In the novel’s present, a festival in Falk’s honour is being held in Berlin a year after the Wall is torn down. Sid and Chip, both part of the band, are invited to participate. The event itself raises troubled memories for Sid, the sole witness to Falk’s arrest, who feels responsible for his fate in some way and recognises that going back to Berlin means facing up to those memories. As if this was not enough, Chip drops a bombshell the night they have to leave: he believes that Hiero is still alive and living in Poland, and wants Sid to accompany him there. Sid does not really believe Chip, but the possibility begins to haunt him, and he lapses more and more into memory, telling us what happened to Hiero.
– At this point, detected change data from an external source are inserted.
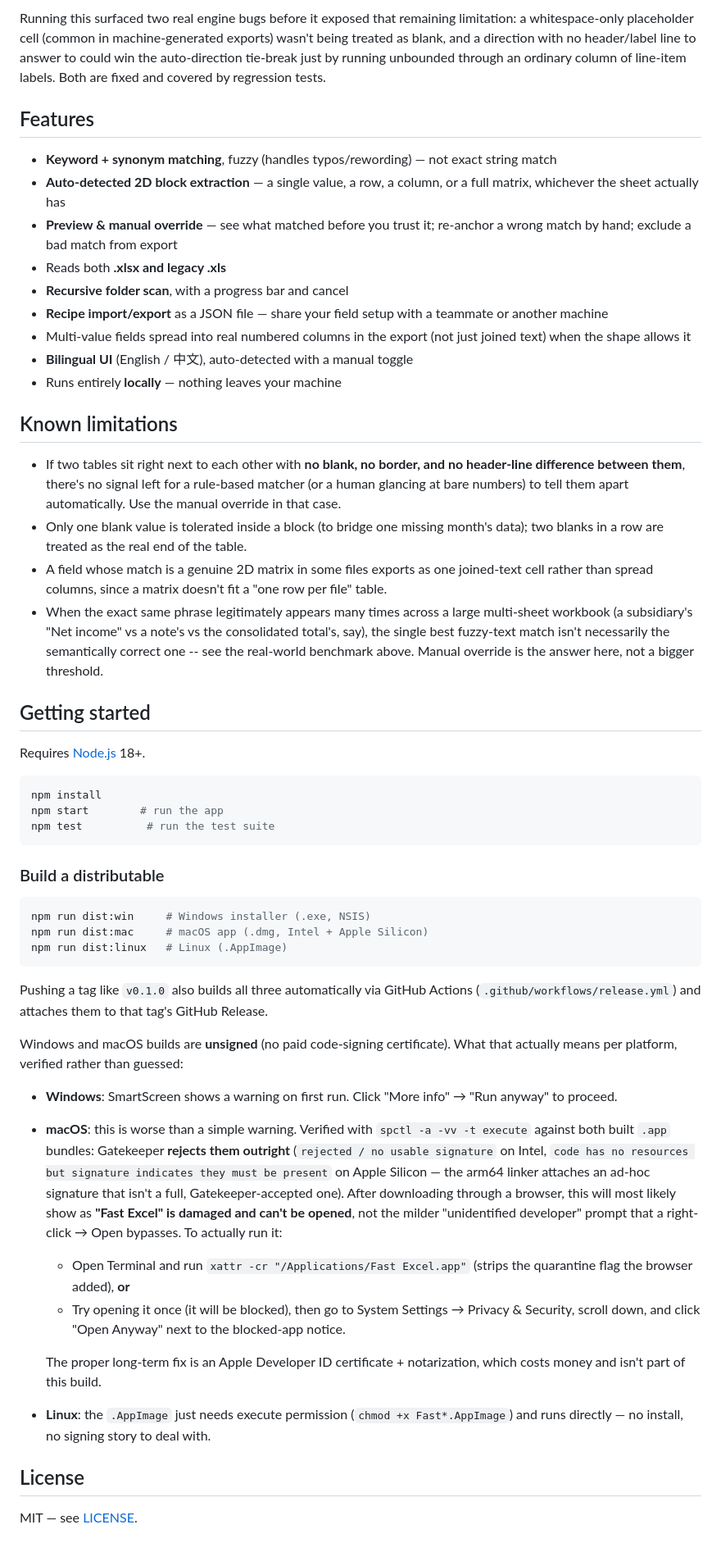
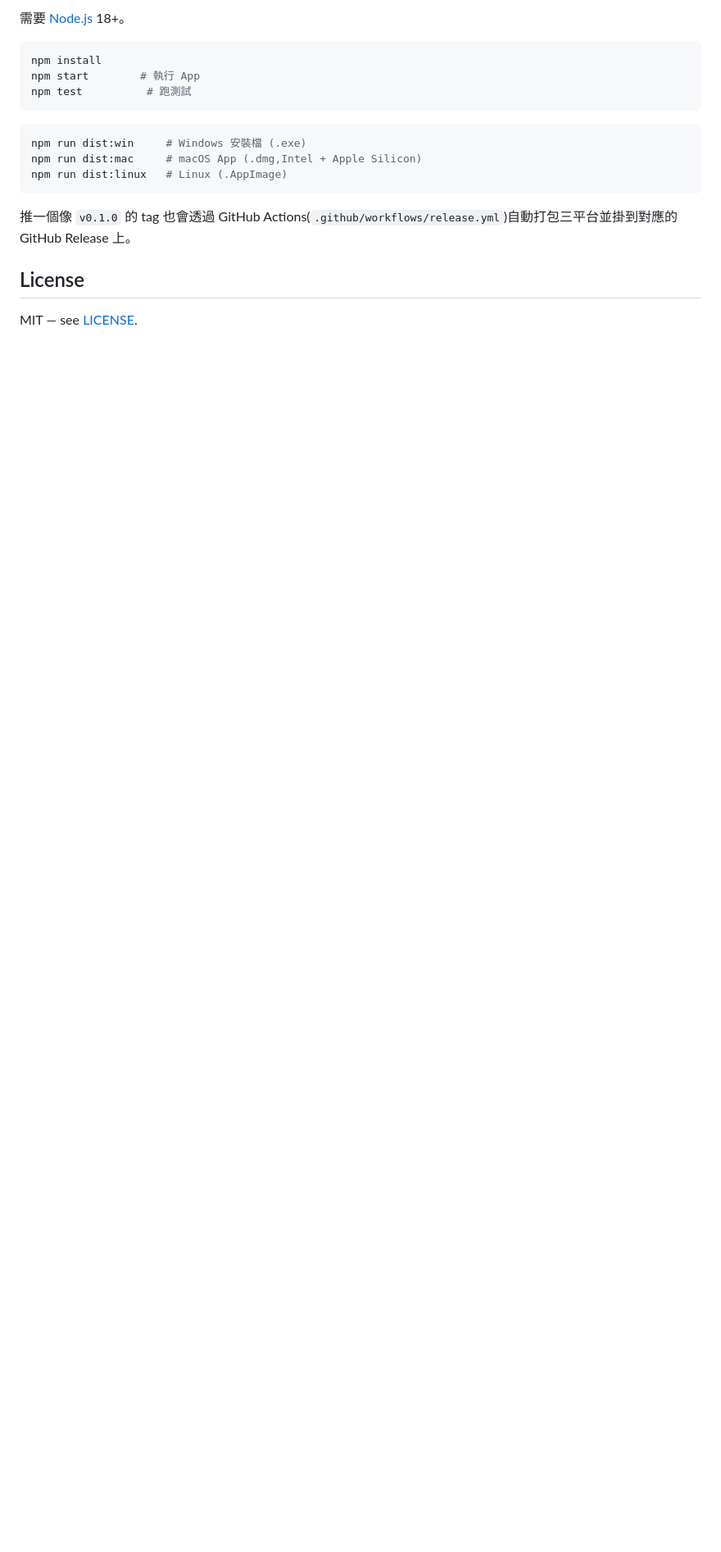
Before and after one commit to steven10812122/fast-excel, a Markdown page: README.md, the part around one of its changes. Shown at 82% size. Drawn GitHub-style; blank space fills up the shorter version.

````diff
--- a/README.md
+++ b/README.md
@@ -51,54 +98,19 @@ Reported honestly, not cherry-picked: **roughly 30 of 40 fields come back fully
 
-Running this surfaced two real engine bugs before it exposed that remaining limitation: a whitespace-only placeholder cell (common in machine-generated exports) wasn't being treated as blank, and a direction with no header/label line to answer to could win the auto-direction tie-break just by running unbounded through an ordinary column of line-item labels. Both are fixed and covered by regression tests.
-
-## Features
-
-- **Keyword + synonym matching**, fuzzy (handles typos/rewording) — not exact string match
-- **Auto-detected 2D block extraction** — a single value, a row, a column, or a full matrix, whichever the sheet actually has
-- **Preview & manual override** — see what matched before you trust it; re-anchor a wrong match by hand; exclude a bad match from export
-- Reads both **.xlsx and legacy .xls**
-- **Recursive folder scan**, with a progress bar and cancel
-- **Recipe import/export** as a JSON file — share your field setup with a teammate or another machine
-- Multi-value fields spread into real numbered columns in the export (not just joined text) when the shape allows it
-- **Bilingual UI** (English / 中文), auto-detected with a manual toggle
-- Runs entirely **locally** — nothing leaves your machine
-
-## Known limitations
-
-- If two tables sit right next to each other with **no blank, no border, and no header-line difference between them**, there's no signal left for a rule-based matcher (or a human glancing at bare numbers) to tell them apart automatically. Use the manual override in that case.
-- Only one blank value is tolerated inside a block (to bridge one missing month's data); two blanks in a row are treated as the real end of the table.
-- A field whose match is a genuine 2D matrix in some files exports as one joined-text cell rather than spread columns, since a matrix doesn't fit a "one row per file" table.
-- When the exact same phrase legitimately appears many times across a large multi-sheet workbook (a subsidiary's "Net income" vs a note's vs the consolidated total's, say), the single best fuzzy-text match isn't necessarily the semantically correct one -- see the real-world benchmark above. Manual override is the answer here, not a bigger threshold.
-
-## Getting started
-
-Requires [Node.js](https://nodejs.org) 18+.
+需要 [Node.js](https://nodejs.org) 18+。
 
 ```bash
 npm install
-npm start        # run the app
-npm test          # run the test suite
+npm start        # 執行 App
+npm test          # 跑測試
 ```
 
-### Build a distributable
-
 ```bash
-npm run dist:win     # Windows installer (.exe, NSIS)
-npm run dist:mac     # macOS app (.dmg, Intel + Apple Silicon)
+npm run dist:win     # Windows 安裝檔 (.exe)
+npm run dist:mac     # macOS App (.dmg,Intel + Apple Silicon)
 npm run dist:linux   # Linux (.AppImage)
 ```
 
-Pushing a tag like `v0.1.0` also builds all three automatically via GitHub Actions (`.github/workflows/release.yml`) and attaches them to that tag's GitHub Release.
-
-Windows and macOS builds are **unsigned** (no paid code-signing certificate). What that actually means per platform, verified rather than guessed:
-
-- **Windows**: SmartScreen shows a warning on first run. Click "More info" → "Run anyway" to proceed.
-- **macOS**: this is worse than a simple warning. Verified with `spctl -a -vv -t execute` against both built `.app` bundles: Gatekeeper **rejects them outright** (`rejected / no usable signature` on Intel, `code has no resources but signature indicates they must be present` on Apple Silicon — the arm64 linker attaches an ad-hoc signature that isn't a full, Gatekeeper-accepted one). After downloading through a browser, this will most likely show as **"Fast Excel" is damaged and can't be opened**, not the milder "unidentified developer" prompt that a right-click → Open bypasses. To actually run it:
-  - Open Terminal and run `xattr -cr "/Applications/Fast Excel.app"` (strips the quarantine flag the browser added), **or**
-  - Try opening it once (it will be blocked), then go to System Settings → Privacy & Security, scroll down, and click "Open Anyway" next to the blocked-app notice.
-
-  The proper long-term fix is an Apple Developer ID certificate + notarization, which costs money and isn't part of this build.
-- **Linux**: the `.AppImage` just needs execute permission (`chmod +x Fast*.AppImage`) and runs directly — no install, no signing story to deal with.
+推一個像 `v0.1.0` 的 tag 也會透過 GitHub Actions(`.github/workflows/release.yml`)自動打包三平台並掛到對應的 GitHub Release 上。
 
 ## License
 
````
Also changed, not shown: other parts of README.md (+67 -20 lines).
We plunge into the story, in which the musicians are always on the move, getting close to the big names in music, including Louis Armstrong, and grappling with tortured relationships. Sid is driven to distraction because he is jealous of Hiero’s talent, and is threatened by the connection he feels the latter has with his love-interest, Delilah Brown.
Though at the sidelines of the action but always the center of the plot, Falk exudes a quiet, magnetic energy: “he was so majestically bony and so damn grave that with his look of a starving child, it felt well nigh impossible to deny him anything”, says Sid. In fact, all of Edugyan’s characters grow fuller and more complex as the narrative develops, and as we learn more about them, we must constantly realign our opinions and sympathies.
Chip, at first, coming off as crass, manipulative, and irresponsible, shows bravery and honour as well as an amazing sense of humour. Sid’s own actions and motivations, secrets that he has been keeping perhaps even from himself, are revealed bit by bit.
Coming off initially as innocent and trustworthy, he reveals a core of jealousy and deceitfulness that makes it impossible to judge him.
The truly stunning thing about this novel is the voice. Edugyan dexterously incorporates the rhythms and ethos of jazz music into the protagonist’s voice, a mixture of Baltimore slang, jazz slang, and Hochdeutsch. The result is sensual, melodious and thrilling. The chaos of the war is made real through the liberal use of analogies and details, like knocked-out “teeth glowing like opals on the black cobblestones” or the “sky flash[ing] like a camera”. The images, violent and yet glamourised, give the whole novel a sense of poignant, twisted beauty. The dialogue is well-executed, too, oozing humour and warmth that lights up even the darkest situations — Chip, especially, has a joke for every occasion. At one point, the musicians take shelter inside a hollowed wall from Nazi inspectors, and absurdly, find themselves sharing a room with a cat which Chip immediately names “Dame Delilah the Second” after their new agent and Sid’s new obsession. The voice, expertly handled and never seeming unnatural, makes the characters and themes come alive, and pulls the reader into the world of jazz — into all its glamour, its glory, and its pain.
If the novel has been critiqued, it has been called unrealistic; to imagine this kind of passion and freedom existing in the bleakness of the Nazi era is a feat above some imaginations. However, bending our perceptions of history to allow for Edugyan’s interpretation is a worthwhile exercise. If anything, the novel shows that art can transcend reality to offer something refreshing and tantalising. Edugyan’s world is at once gritty, frightening, and thoroughly compelling, her talent worthy of note.
Half Blood Blues
By Esi Edugyan
Serpent’s Tail, London